Exercise | Pick each line containing the word "padding" out of the data below.

Items from a dataset |

▬▬▬▬▬▬

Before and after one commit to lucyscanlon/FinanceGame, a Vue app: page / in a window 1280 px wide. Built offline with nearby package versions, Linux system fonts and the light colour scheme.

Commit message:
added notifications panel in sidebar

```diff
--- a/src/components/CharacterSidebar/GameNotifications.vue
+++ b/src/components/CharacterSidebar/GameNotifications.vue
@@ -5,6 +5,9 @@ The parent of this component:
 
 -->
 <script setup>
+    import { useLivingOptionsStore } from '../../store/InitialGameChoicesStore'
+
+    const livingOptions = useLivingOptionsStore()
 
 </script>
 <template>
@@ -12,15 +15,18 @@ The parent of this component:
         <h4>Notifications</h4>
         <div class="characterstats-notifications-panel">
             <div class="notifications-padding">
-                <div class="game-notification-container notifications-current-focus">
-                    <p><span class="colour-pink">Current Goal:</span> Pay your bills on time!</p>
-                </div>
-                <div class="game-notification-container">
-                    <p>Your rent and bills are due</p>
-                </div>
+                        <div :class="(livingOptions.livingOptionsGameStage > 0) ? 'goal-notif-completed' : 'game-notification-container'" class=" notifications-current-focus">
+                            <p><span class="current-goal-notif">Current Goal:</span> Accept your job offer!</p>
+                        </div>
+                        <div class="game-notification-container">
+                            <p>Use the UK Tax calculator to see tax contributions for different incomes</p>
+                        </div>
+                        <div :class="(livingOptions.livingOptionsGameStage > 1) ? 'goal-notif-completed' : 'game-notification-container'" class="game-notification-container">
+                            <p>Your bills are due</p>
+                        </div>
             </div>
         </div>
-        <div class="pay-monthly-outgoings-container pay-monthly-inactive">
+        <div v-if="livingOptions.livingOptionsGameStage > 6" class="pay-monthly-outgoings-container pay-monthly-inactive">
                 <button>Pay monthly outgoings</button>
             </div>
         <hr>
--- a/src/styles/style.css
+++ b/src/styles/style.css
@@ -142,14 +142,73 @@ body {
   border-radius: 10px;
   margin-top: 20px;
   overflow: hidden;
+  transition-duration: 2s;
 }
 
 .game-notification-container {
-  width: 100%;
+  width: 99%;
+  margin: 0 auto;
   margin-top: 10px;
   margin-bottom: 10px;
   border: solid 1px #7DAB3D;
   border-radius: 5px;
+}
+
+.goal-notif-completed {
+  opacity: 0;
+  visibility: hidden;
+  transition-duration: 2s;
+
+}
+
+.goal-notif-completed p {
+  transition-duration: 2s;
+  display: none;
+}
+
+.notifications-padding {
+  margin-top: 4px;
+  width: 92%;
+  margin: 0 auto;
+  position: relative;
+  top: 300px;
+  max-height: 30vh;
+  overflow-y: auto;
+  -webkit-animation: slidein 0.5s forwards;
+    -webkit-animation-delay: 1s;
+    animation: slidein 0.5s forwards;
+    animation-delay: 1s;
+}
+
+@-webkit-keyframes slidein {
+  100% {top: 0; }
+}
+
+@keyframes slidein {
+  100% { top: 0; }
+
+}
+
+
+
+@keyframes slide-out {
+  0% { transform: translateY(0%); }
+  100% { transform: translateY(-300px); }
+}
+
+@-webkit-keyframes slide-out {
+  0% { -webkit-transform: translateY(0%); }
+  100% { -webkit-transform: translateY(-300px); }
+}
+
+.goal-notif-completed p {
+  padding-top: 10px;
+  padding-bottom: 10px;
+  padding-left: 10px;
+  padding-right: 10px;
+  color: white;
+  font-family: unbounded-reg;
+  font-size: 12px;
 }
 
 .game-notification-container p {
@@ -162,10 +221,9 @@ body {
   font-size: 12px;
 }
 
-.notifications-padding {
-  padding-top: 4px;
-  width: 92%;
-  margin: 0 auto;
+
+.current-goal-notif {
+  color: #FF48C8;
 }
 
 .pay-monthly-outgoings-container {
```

▬▬▬▬▬▬

Task result |
             <div class="notifications-padding">
+.notifications-padding {
+  padding-top: 10px;
+  padding-bottom: 10px;
+  padding-left: 10px;
+  padding-right: 10px;
-.notifications-padding {
-  padding-top: 4px;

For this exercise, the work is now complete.